>>>

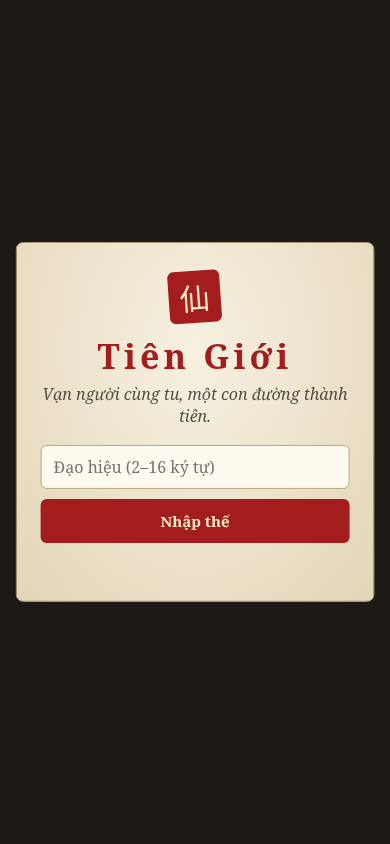
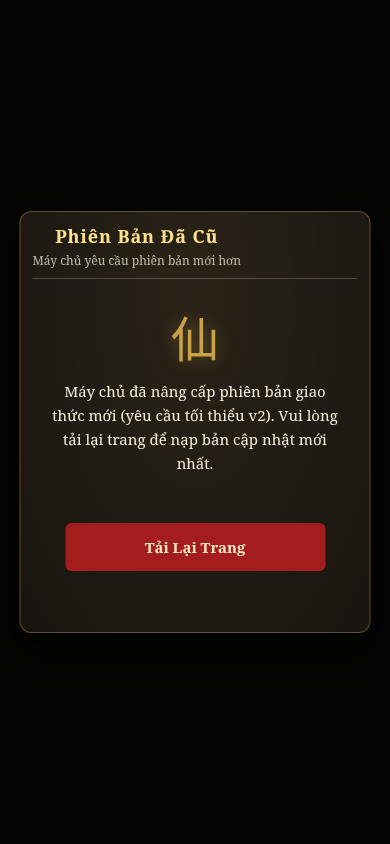
fix(client): đưa outdated-modal ra ngoài #ui, bọc hook DEV và tối ưu hiển thị mobile

diff --git a/client/index.html b/client/index.html
@@ -633,35 +633,6 @@
         </div>
       </section>
 
-      <!-- Màn hình Client quá cũ / Có bản cập nhật mới (M4 2.5) -->
-      <section
-        id="outdated-modal"
-        class="panel modal-box outdated-modal"
-        hidden
-        aria-label="Cập nhật phiên bản mới"
-        role="alertdialog"
-        aria-modal="true"
-      >
-        <header class="inv-head">
-          <div>
-            <h2>Phiên Bản Đã Cũ</h2>
-            <small id="outdated-subtitle">Máy chủ yêu cầu phiên bản mới hơn</small>
-          </div>
-        </header>
-        <div class="outdated-body">
-          <div class="outdated-icon">仙</div>
-          <p id="outdated-msg" class="outdated-desc">
-            Máy chủ đã nâng cấp phiên bản giao thức mới. Vui lòng tải lại trang để nạp bản cập nhật
-            mới nhất.
-          </p>
-        </div>
-        <footer class="outdated-footer">
-          <button type="button" id="btn-reload-outdated" class="auth-btn-primary">
-            Tải Lại Trang
-          </button>
-        </footer>
-      </section>
-
       <section id="dialog-modal" class="panel" hidden aria-label="Hộp thoại NPC">
         <header class="dlg-head">
           <div>
@@ -1193,6 +1164,35 @@
         </div>
       </div>
     </div>
+
+    <!-- Màn hình Client quá cũ / Có bản cập nhật mới (M4 2.5) -->
+    <section
+      id="outdated-modal"
+      class="panel modal-box outdated-modal"
+      hidden
+      aria-label="Cập nhật phiên bản mới"
+      role="alertdialog"
+      aria-modal="true"
+    >
+      <header class="inv-head">
+        <div>
+          <h2>Phiên Bản Đã Cũ</h2>
+          <small id="outdated-subtitle">Máy chủ yêu cầu phiên bản mới hơn</small>
+        </div>
+      </header>
+      <div class="outdated-body">
+        <div class="outdated-icon">仙</div>
+        <p id="outdated-msg" class="outdated-desc">
+          Máy chủ đã nâng cấp phiên bản giao thức mới. Vui lòng tải lại trang để nạp bản cập nhật
+          mới nhất.
+        </p>
+      </div>
+      <footer class="outdated-footer">
+        <button type="button" id="btn-reload-outdated" class="auth-btn-primary">
+          Tải Lại Trang
+        </button>
+      </footer>
+    </section>
 
     <script type="module" src="/src/main.ts"></script>
   </body>

diff --git a/client/src/style.css b/client/src/style.css
@@ -55,11 +55,14 @@ button {
   left: 50%;
   transform: translate(-50%, -50%);
   width: min(92vw, 380px);
+  max-height: min(94dvh, 620px);
+  overflow-y: auto;
   padding: 28px 24px 20px;
   text-align: center;
   background: radial-gradient(ellipse at 50% 30%, #f7f1e1, #e3d6b8);
   color: var(--ink);
   border: 1px solid #b9a77e;
+  box-shadow: 0 16px 40px rgba(0, 0, 0, 0.7);
 }
 #login .seal {
   display: inline-grid;
@@ -4780,9 +4783,38 @@ body.in-limbo #chat-log {
 
 /* Modal Client quá cũ / Cập nhật phiên bản (M4 2.5) */
 .outdated-modal {
+  position: fixed;
+  top: 50%;
+  left: 50%;
+  transform: translate(-50%, -50%);
+  width: min(92vw, 440px);
   max-width: 440px;
+  max-height: 85dvh;
   text-align: center;
   z-index: 10000;
+  border-radius: 12px;
+  border: 1px solid rgba(201, 162, 74, 0.4);
+  background: radial-gradient(ellipse at 50% 20%, #2a2318, #18140f);
+  box-shadow:
+    0 0 0 100vmax rgba(0, 0, 0, 0.75),
+    0 16px 40px rgba(0, 0, 0, 0.9);
+  justify-content: flex-start;
+}
+
+@media (pointer: coarse), (max-width: 640px) {
+  .outdated-modal {
+    position: fixed;
+    top: 50%;
+    left: 50%;
+    transform: translate(-50%, -50%);
+    width: min(90vw, 360px);
+    height: auto;
+    border-radius: 12px;
+    border: 1px solid rgba(201, 162, 74, 0.4);
+    box-shadow:
+      0 0 0 100vmax rgba(0, 0, 0, 0.8),
+      0 16px 40px rgba(0, 0, 0, 0.95);
+  }
 }
 
 .outdated-body {

diff --git a/client/src/main.ts b/client/src/main.ts
@@ -221,7 +221,10 @@ initAuthUi({
 });
 
 // Giả lập hiển thị modal phiên bản quá cũ khi có cờ ?outdated=N (phục vụ kiểm thử và nghiệm thu giao diện, M4 2.5)
-if (typeof window !== "undefined") {
+if (
+  typeof window !== "undefined" &&
+  (import.meta.env.DEV || new URLSearchParams(location.search).has("debug"))
+) {
   const outdatedParam = new URLSearchParams(location.search).get("outdated");
   if (outdatedParam !== null) {
     const minV = Number(outdatedParam) || 2;

diff --git a/client/src/ui.ts b/client/src/ui.ts
@@ -3891,9 +3891,9 @@ export const ui = {
     }
     modal.hidden = false;
 
-    // Đóng auth screen nếu đang mở để modal hiển thị rõ ràng
-    const authOverlay = $("auth-overlay");
-    if (authOverlay) authOverlay.hidden = true;
+    // Ẩn màn hình đăng nhập nếu đang mở để modal hiển thị trực diện
+    const login = $("login");
+    if (login) login.hidden = true;
 
     const btn = $("btn-reload-outdated");
     if (btn) {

<<<

▶ _WHAT TO WORK ON_
Render the data above verbatim and without pictures.

▶ _REPLY_
fix(client): đưa outdated-modal ra ngoài #ui, bọc hook DEV và tối ưu hiển thị mobile

diff --git a/client/index.html b/client/index.html
@@ -633,35 +633,6 @@
         </div>
       </section>
 
-      <!-- Màn hình Client quá cũ / Có bản cập nhật mới (M4 2.5) -->
-      <section
-        id="outdated-modal"
-        class="panel modal-box outdated-modal"
-        hidden
-        aria-label="Cập nhật phiên bản mới"
-        role="alertdialog"
-        aria-modal="true"
-      >
-        <header class="inv-head">
-          <div>
-            <h2>Phiên Bản Đã Cũ</h2>
-            <small id="outdated-subtitle">Máy chủ yêu cầu phiên bản mới hơn</small>
-          </div>
-        </header>
-        <div class="outdated-body">
-          <div class="outdated-icon">仙</div>
-          <p id="outdated-msg" class="outdated-desc">
-            Máy chủ đã nâng cấp phiên bản giao thức mới. Vui lòng tải lại trang để nạp bản cập nhật
-            mới nhất.
-          </p>
-        </div>
-        <footer class="outdated-footer">
-          <button type="button" id="btn-reload-outdated" class="auth-btn-primary">
-            Tải Lại Trang
-          </button>
-        </footer>
-      </section>
-
       <section id="dialog-modal" class="panel" hidden aria-label="Hộp thoại NPC">
         <header class="dlg-head">
           <div>
@@ -1193,6 +1164,35 @@
         </div>
       </div>
     </div>
+
+    <!-- Màn hình Client quá cũ / Có bản cập nhật mới (M4 2.5) -->
+    <section
+      id="outdated-modal"
+      class="panel modal-box outdated-modal"
+      hidden
+      aria-label="Cập nhật phiên bản mới"
+      role="alertdialog"
+      aria-modal="true"
+    >
+      <header class="inv-head">
+        <div>
+          <h2>Phiên Bản Đã Cũ</h2>
+          <small id="outdated-subtitle">Máy chủ yêu cầu phiên bản mới hơn</small>
+        </div>
+      </header>
+      <div class="outdated-body">
+        <div class="outdated-icon">仙</div>
+        <p id="outdated-msg" class="outdated-desc">
+          Máy chủ đã nâng cấp phiên bản giao thức mới. Vui lòng tải lại trang để nạp bản cập nhật
+          mới nhất.
+        </p>
+      </div>
+      <footer class="outdated-footer">
+        <button type="button" id="btn-reload-outdated" class="auth-btn-primary">
+          Tải Lại Trang
+        </button>
+      </footer>
+    </section>
 
     <script type="module" src="/src/main.ts"></script>
   </body>

diff --git a/client/src/style.css b/client/src/style.css
@@ -55,11 +55,14 @@ button {
   left: 50%;
   transform: translate(-50%, -50%);
   width: min(92vw, 380px);
+  max-height: min(94dvh, 620px);
+  overflow-y: auto;
   padding: 28px 24px 20px;
   text-align: center;
   background: radial-gradient(ellipse at 50% 30%, #f7f1e1, #e3d6b8);
   color: var(--ink);
   border: 1px solid #b9a77e;
+  box-shadow: 0 16px 40px rgba(0, 0, 0, 0.7);
 }
 #login .seal {
   display: inline-grid;
@@ -4780,9 +4783,38 @@ body.in-limbo #chat-log {
 
 /* Modal Client quá cũ / Cập nhật phiên bản (M4 2.5) */
 .outdated-modal {
+  position: fixed;
+  top: 50%;
+  left: 50%;
+  transform: translate(-50%, -50%);
+  width: min(92vw, 440px);
   max-width: 440px;
+  max-height: 85dvh;
   text-align: center;
   z-index: 10000;
+  border-radius: 12px;
+  border: 1px solid rgba(201, 162, 74, 0.4);
+  background: radial-gradient(ellipse at 50% 20%, #2a2318, #18140f);
+  box-shadow:
+    0 0 0 100vmax rgba(0, 0, 0, 0.75),
+    0 16px 40px rgba(0, 0, 0, 0.9);
+  justify-content: flex-start;
+}
+
+@media (pointer: coarse), (max-width: 640px) {
+  .outdated-modal {
+    position: fixed;
+    top: 50%;
+    left: 50%;
+    transform: translate(-50%, -50%);
+    width: min(90vw, 360px);
+    height: auto;
+    border-radius: 12px;
+    border: 1px solid rgba(201, 162, 74, 0.4);
+    box-shadow:
+      0 0 0 100vmax rgba(0, 0, 0, 0.8),
+      0 16px 40px rgba(0, 0, 0, 0.95);
+  }
 }
 
 .outdated-body {

diff --git a/client/src/main.ts b/client/src/main.ts
@@ -221,7 +221,10 @@ initAuthUi({
 });
 
 // Giả lập hiển thị modal phiên bản quá cũ khi có cờ ?outdated=N (phục vụ kiểm thử và nghiệm thu giao diện, M4 2.5)
-if (typeof window !== "undefined") {
+if (
+  typeof window !== "undefined" &&
+  (import.meta.env.DEV || new URLSearchParams(location.search).has("debug"))
+) {
   const outdatedParam = new URLSearchParams(location.search).get("outdated");
   if (outdatedParam !== null) {
     const minV = Number(outdatedParam) || 2;

diff --git a/client/src/ui.ts b/client/src/ui.ts
@@ -3891,9 +3891,9 @@ export const ui = {
     }
     modal.hidden = false;
 
-    // Đóng auth screen nếu đang mở để modal hiển thị rõ ràng
-    const authOverlay = $("auth-overlay");
-    if (authOverlay) authOverlay.hidden = true;
+    // Ẩn màn hình đăng nhập nếu đang mở để modal hiển thị trực diện
+    const login = $("login");
+    if (login) login.hidden = true;
 
     const btn = $("btn-reload-outdated");
     if (btn) {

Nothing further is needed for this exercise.